- Task directions
Which lines in the records below include the word "README"? Report each of them in full.

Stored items
======

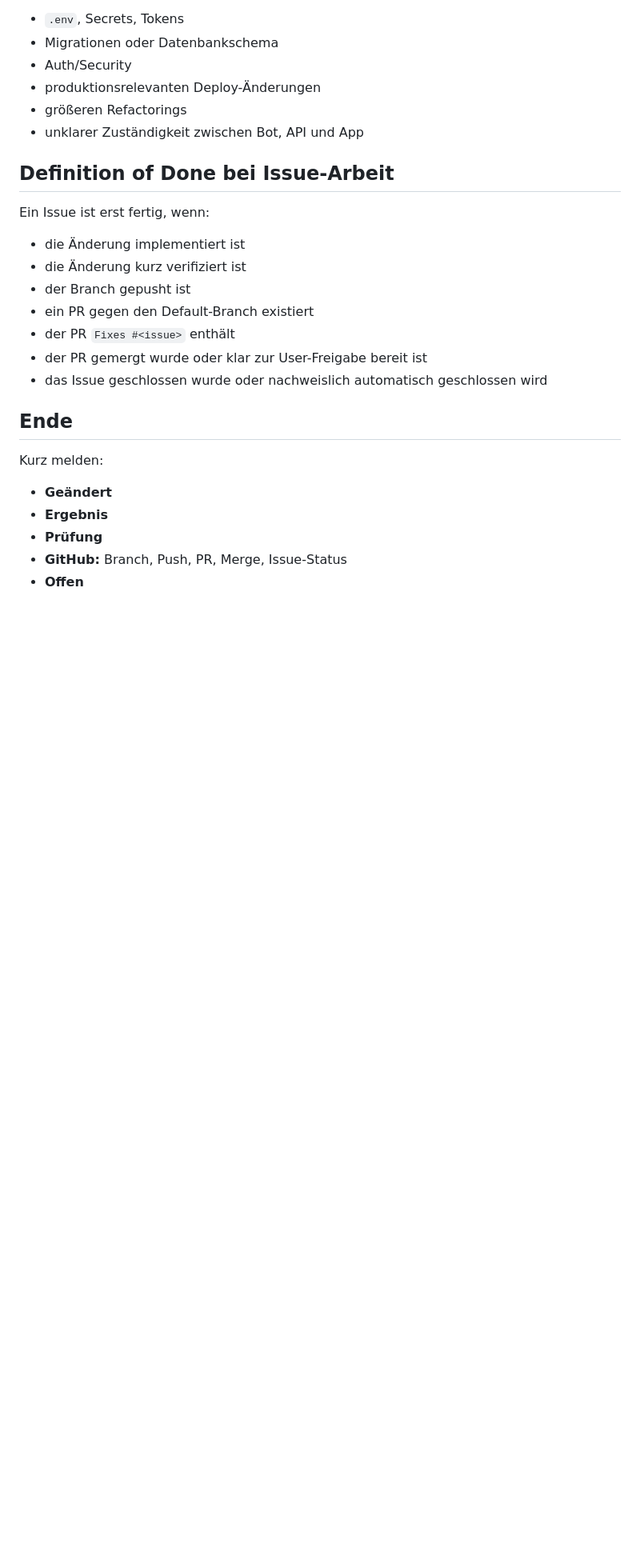
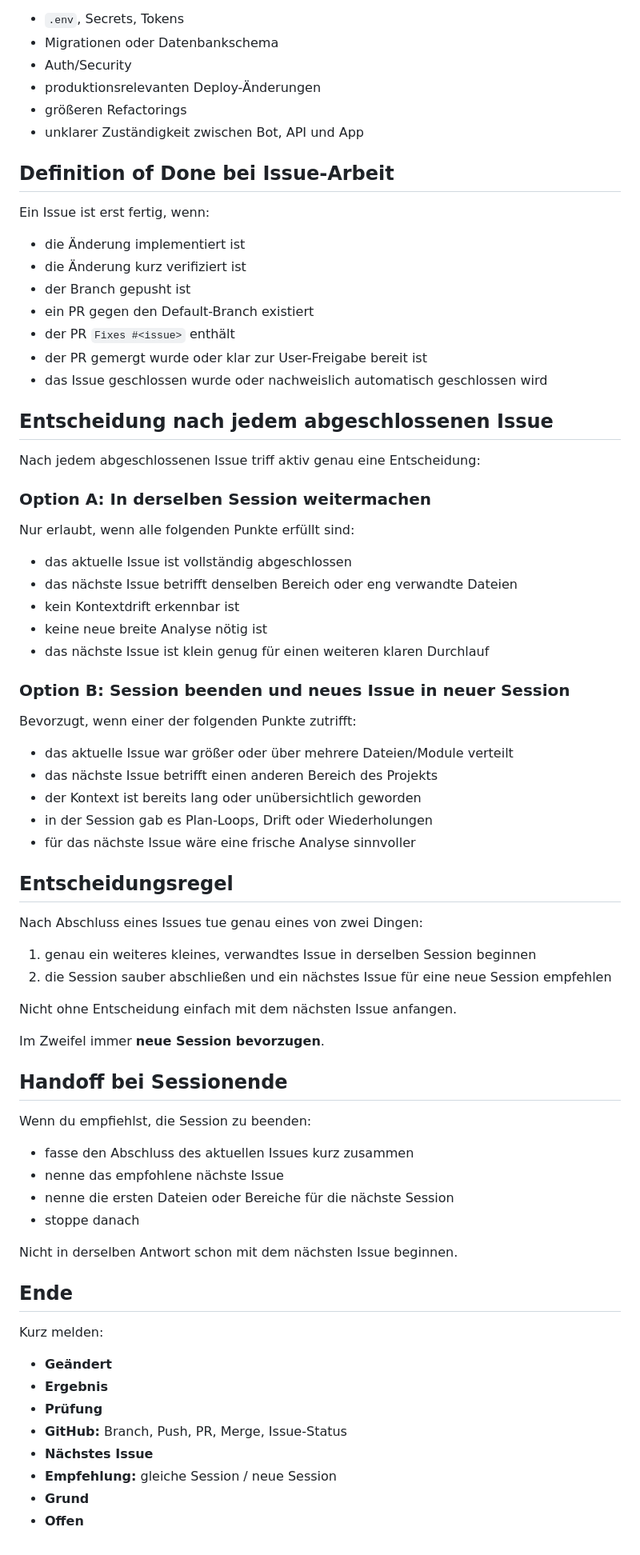
Before and after one commit to Schrottsocke/Projekt-Personal-Assistent, a Markdown page: CLAUDE.md, the part around the change. Shown at 80% size. GitHub-like rendering; blank space fills up the shorter version.

Commit message:
docs: update CLAUDE.md
Neue Abschnitte: Entscheidung nach Issue, Entscheidungsregel,
Handoff bei Sessionende, erweiterter Ende-Abschnitt.

https://claude.ai/code/session_0121FnqGxs8jZVGUXgeL4VGM

```diff
--- a/CLAUDE.md
+++ b/CLAUDE.md
@@ -136,6 +136,46 @@ Ein Issue ist erst fertig, wenn:
 - der PR gemergt wurde oder klar zur User-Freigabe bereit ist
 - das Issue geschlossen wurde oder nachweislich automatisch geschlossen wird
 
+## Entscheidung nach jedem abgeschlossenen Issue
+
+Nach jedem abgeschlossenen Issue triff aktiv genau eine Entscheidung:
+
+### Option A: In derselben Session weitermachen
+Nur erlaubt, wenn alle folgenden Punkte erfüllt sind:
+- das aktuelle Issue ist vollständig abgeschlossen
+- das nächste Issue betrifft denselben Bereich oder eng verwandte Dateien
+- kein Kontextdrift erkennbar ist
+- keine neue breite Analyse nötig ist
+- das nächste Issue ist klein genug für einen weiteren klaren Durchlauf
+
+### Option B: Session beenden und neues Issue in neuer Session
+Bevorzugt, wenn einer der folgenden Punkte zutrifft:
+- das aktuelle Issue war größer oder über mehrere Dateien/Module verteilt
+- das nächste Issue betrifft einen anderen Bereich des Projekts
+- der Kontext ist bereits lang oder unübersichtlich geworden
+- in der Session gab es Plan-Loops, Drift oder Wiederholungen
+- für das nächste Issue wäre eine frische Analyse sinnvoller
+
+## Entscheidungsregel
+
+Nach Abschluss eines Issues tue genau eines von zwei Dingen:
+1. genau ein weiteres kleines, verwandtes Issue in derselben Session beginnen
+2. die Session sauber abschließen und ein nächstes Issue für eine neue Session empfehlen
+
+Nicht ohne Entscheidung einfach mit dem nächsten Issue anfangen.
+
+Im Zweifel immer **neue Session bevorzugen**.
+
+## Handoff bei Sessionende
+
+Wenn du empfiehlst, die Session zu beenden:
+- fasse den Abschluss des aktuellen Issues kurz zusammen
+- nenne das empfohlene nächste Issue
+- nenne die ersten Dateien oder Bereiche für die nächste Session
+- stoppe danach
+
+Nicht in derselben Antwort schon mit dem nächsten Issue beginnen.
+
 ## Ende
 
 Kurz melden:
@@ -143,4 +183,7 @@ Kurz melden:
 - **Ergebnis**
 - **Prüfung**
 - **GitHub:** Branch, Push, PR, Merge, Issue-Status
+- **Nächstes Issue**
+- **Empfehlung:** gleiche Session / neue Session
+- **Grund**
 - **Offen**
```
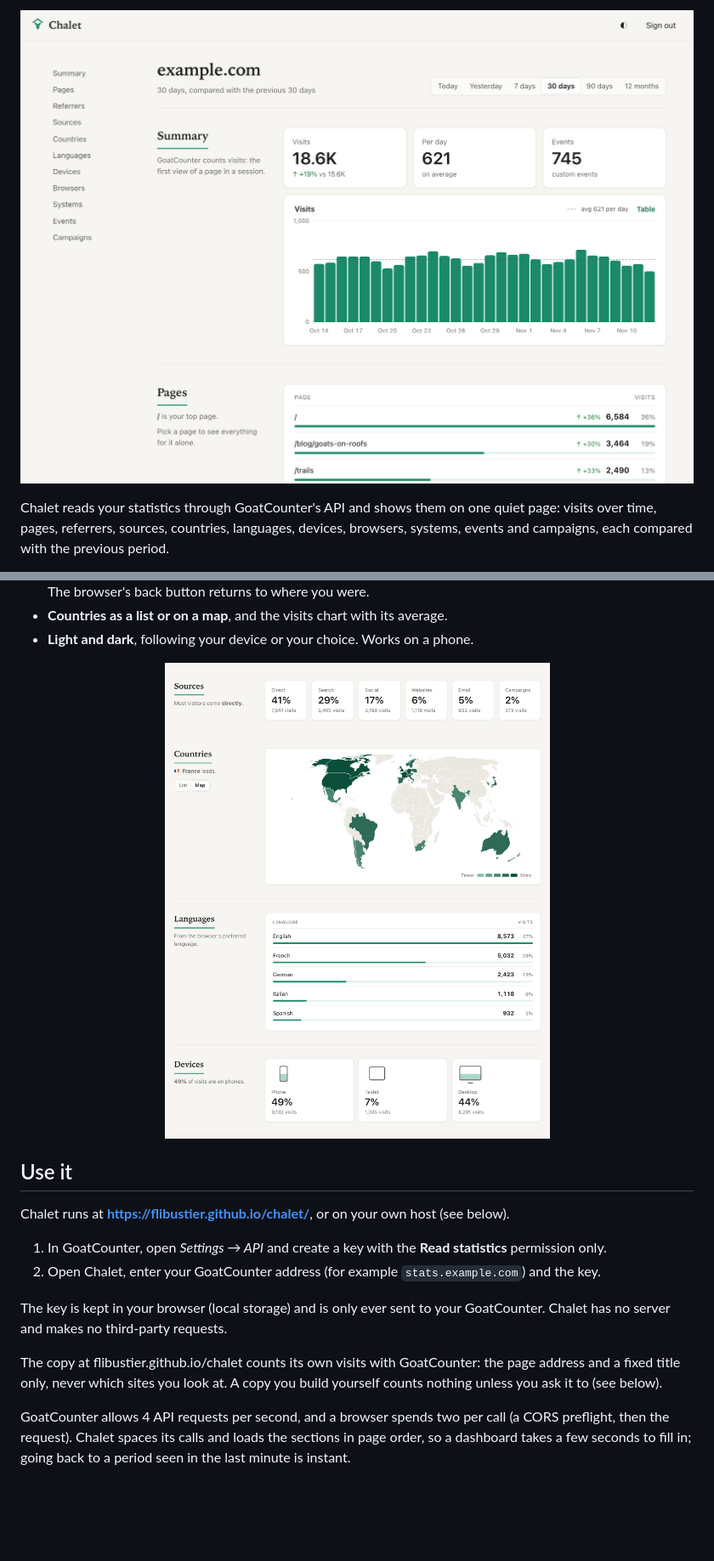
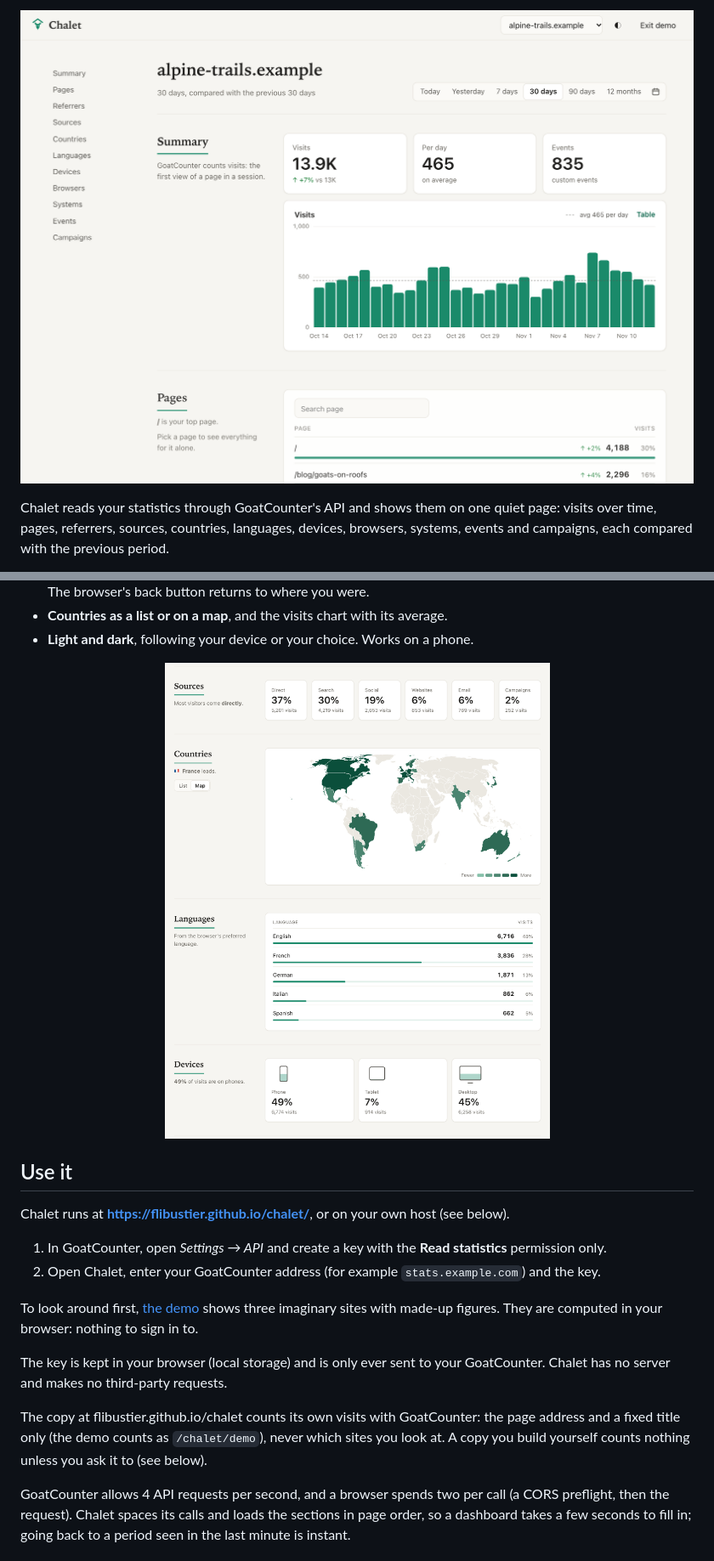
Before and after one commit to flibustier/chalet, a Markdown page: README.md, 2 parts joined by grey strips. Shown at 85% size. GitHub-like rendering; pictures changed too: docs/screenshot-light.png, docs/sections-light.png; blank space fills up the shorter version.

```diff
--- a/README.md
+++ b/README.md
@@ -49,12 +51,15 @@ Chalet runs at **https://flibustier.github.io/chalet/**, or on your own host (se
    permission only.
 2. Open Chalet, enter your GoatCounter address (for example `stats.example.com`) and the key.
 
+To look around first, [the demo](https://flibustier.github.io/chalet/?demo) shows three
+imaginary sites with made-up figures. They are computed in your browser: nothing to sign in to.
+
 The key is kept in your browser (local storage) and is only ever sent to your GoatCounter.
 Chalet has no server and makes no third-party requests.
 
-The copy at flibustier.github.io/chalet counts its own visits with GoatCounter: the page address and
-a fixed title only, never which sites you look at. A copy you build yourself counts nothing
-unless you ask it to (see below).
+The copy at flibustier.github.io/chalet counts its own visits with GoatCounter: the page
+address and a fixed title only (the demo counts as `/chalet/demo`), never which sites you
+look at. A copy you build yourself counts nothing unless you ask it to (see below).
 
 GoatCounter allows 4 API requests per second, and a browser spends two per call (a CORS
 preflight, then the request). Chalet spaces its calls and loads the sections in page order,
```
Also changed, not shown: other parts of README.md (+7 -2 lines), docs/screenshot-dark.png, docs/sections-dark.png, 11 other files.
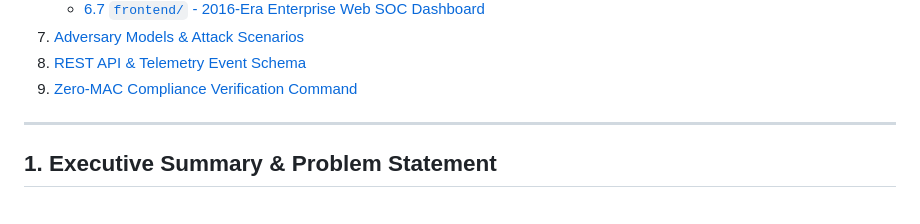
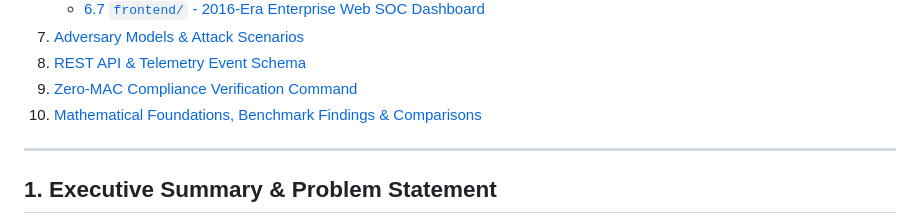
Before and after one commit to NishantMajumdar/A3-PS007-TC042, a Markdown page: src/README.md, the part around the change. Drawn GitHub-style.

```diff
--- a/src/README.md
+++ b/src/README.md
@@ -24,6 +24,7 @@
 7. [Adversary Models & Attack Scenarios](#7-adversary-models--attack-scenarios)
 8. [REST API & Telemetry Event Schema](#8-rest-api--telemetry-event-schema)
 9. [Zero-MAC Compliance Verification Command](#9-zero-mac-compliance-verification-command)
+10. [Mathematical Foundations, Benchmark Findings & Comparisons](MATH_AND_FINDINGS.md)
 
 ---
 
```
Also changed, not shown: README.md (+1 -0 lines), src/MATH_AND_FINDINGS.md (added, +349 -0 lines).
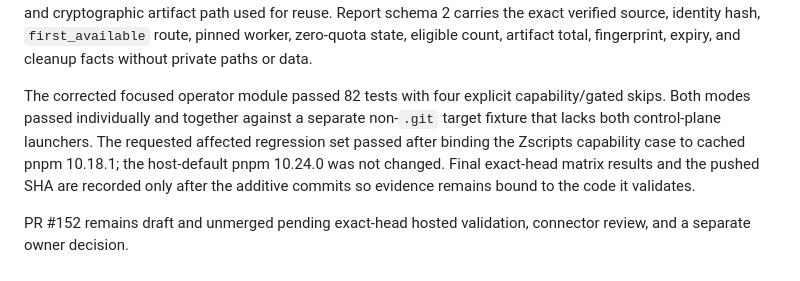
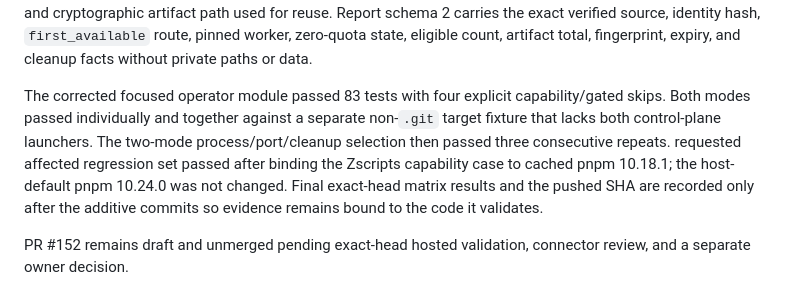
Before and after one commit to Nobodyworld/dev-agent-switchboard, a Markdown page: .agent/execplans/018_operator_validation_lifecycle.md, the part around the change. Rendered like a GitHub page.

Commit message:
docs(operator): record repeated lifecycle proof

```diff
--- a/.agent/execplans/018_operator_validation_lifecycle.md
+++ b/.agent/execplans/018_operator_validation_lifecycle.md
@@ -336,9 +336,10 @@ verified source, identity hash, `first_available` route, pinned worker,
 zero-quota state, eligible count, artifact total, fingerprint, expiry, and
 cleanup facts without private paths or data.
 
-The corrected focused operator module passed 82 tests with four explicit
+The corrected focused operator module passed 83 tests with four explicit
 capability/gated skips. Both modes passed individually and together against a
 separate non-`.git` target fixture that lacks both control-plane launchers. The
+two-mode process/port/cleanup selection then passed three consecutive repeats.
 requested affected regression set passed after binding the Zscripts capability
 case to cached pnpm 10.18.1; the host-default pnpm 10.24.0 was not changed.
 Final exact-head matrix results and the pushed SHA are recorded only after the
```
Also changed, not shown: docs/reports/status.md (+3 -2 lines).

======

- Solution for this exercise
Before and after one commit to flibustier/chalet, a Markdown page: README.md, 2 parts joined by grey strips. Shown at 85% size. GitHub-like rendering; pictures changed too: docs/screenshot-light.png, docs/sections-light.png; blank space fills up the shorter version.
--- a/README.md
+++ b/README.md
Also changed, not shown: other parts of README.md (+7 -2 lines), docs/screenshot-dark.png, docs/sections-dark.png, 11 other files.
Before and after one commit to NishantMajumdar/A3-PS007-TC042, a Markdown page: src/README.md, the part around the change. Drawn GitHub-style.
--- a/src/README.md
+++ b/src/README.md
Also changed, not shown: README.md (+1 -0 lines), src/MATH_AND_FINDINGS.md (added, +349 -0 lines).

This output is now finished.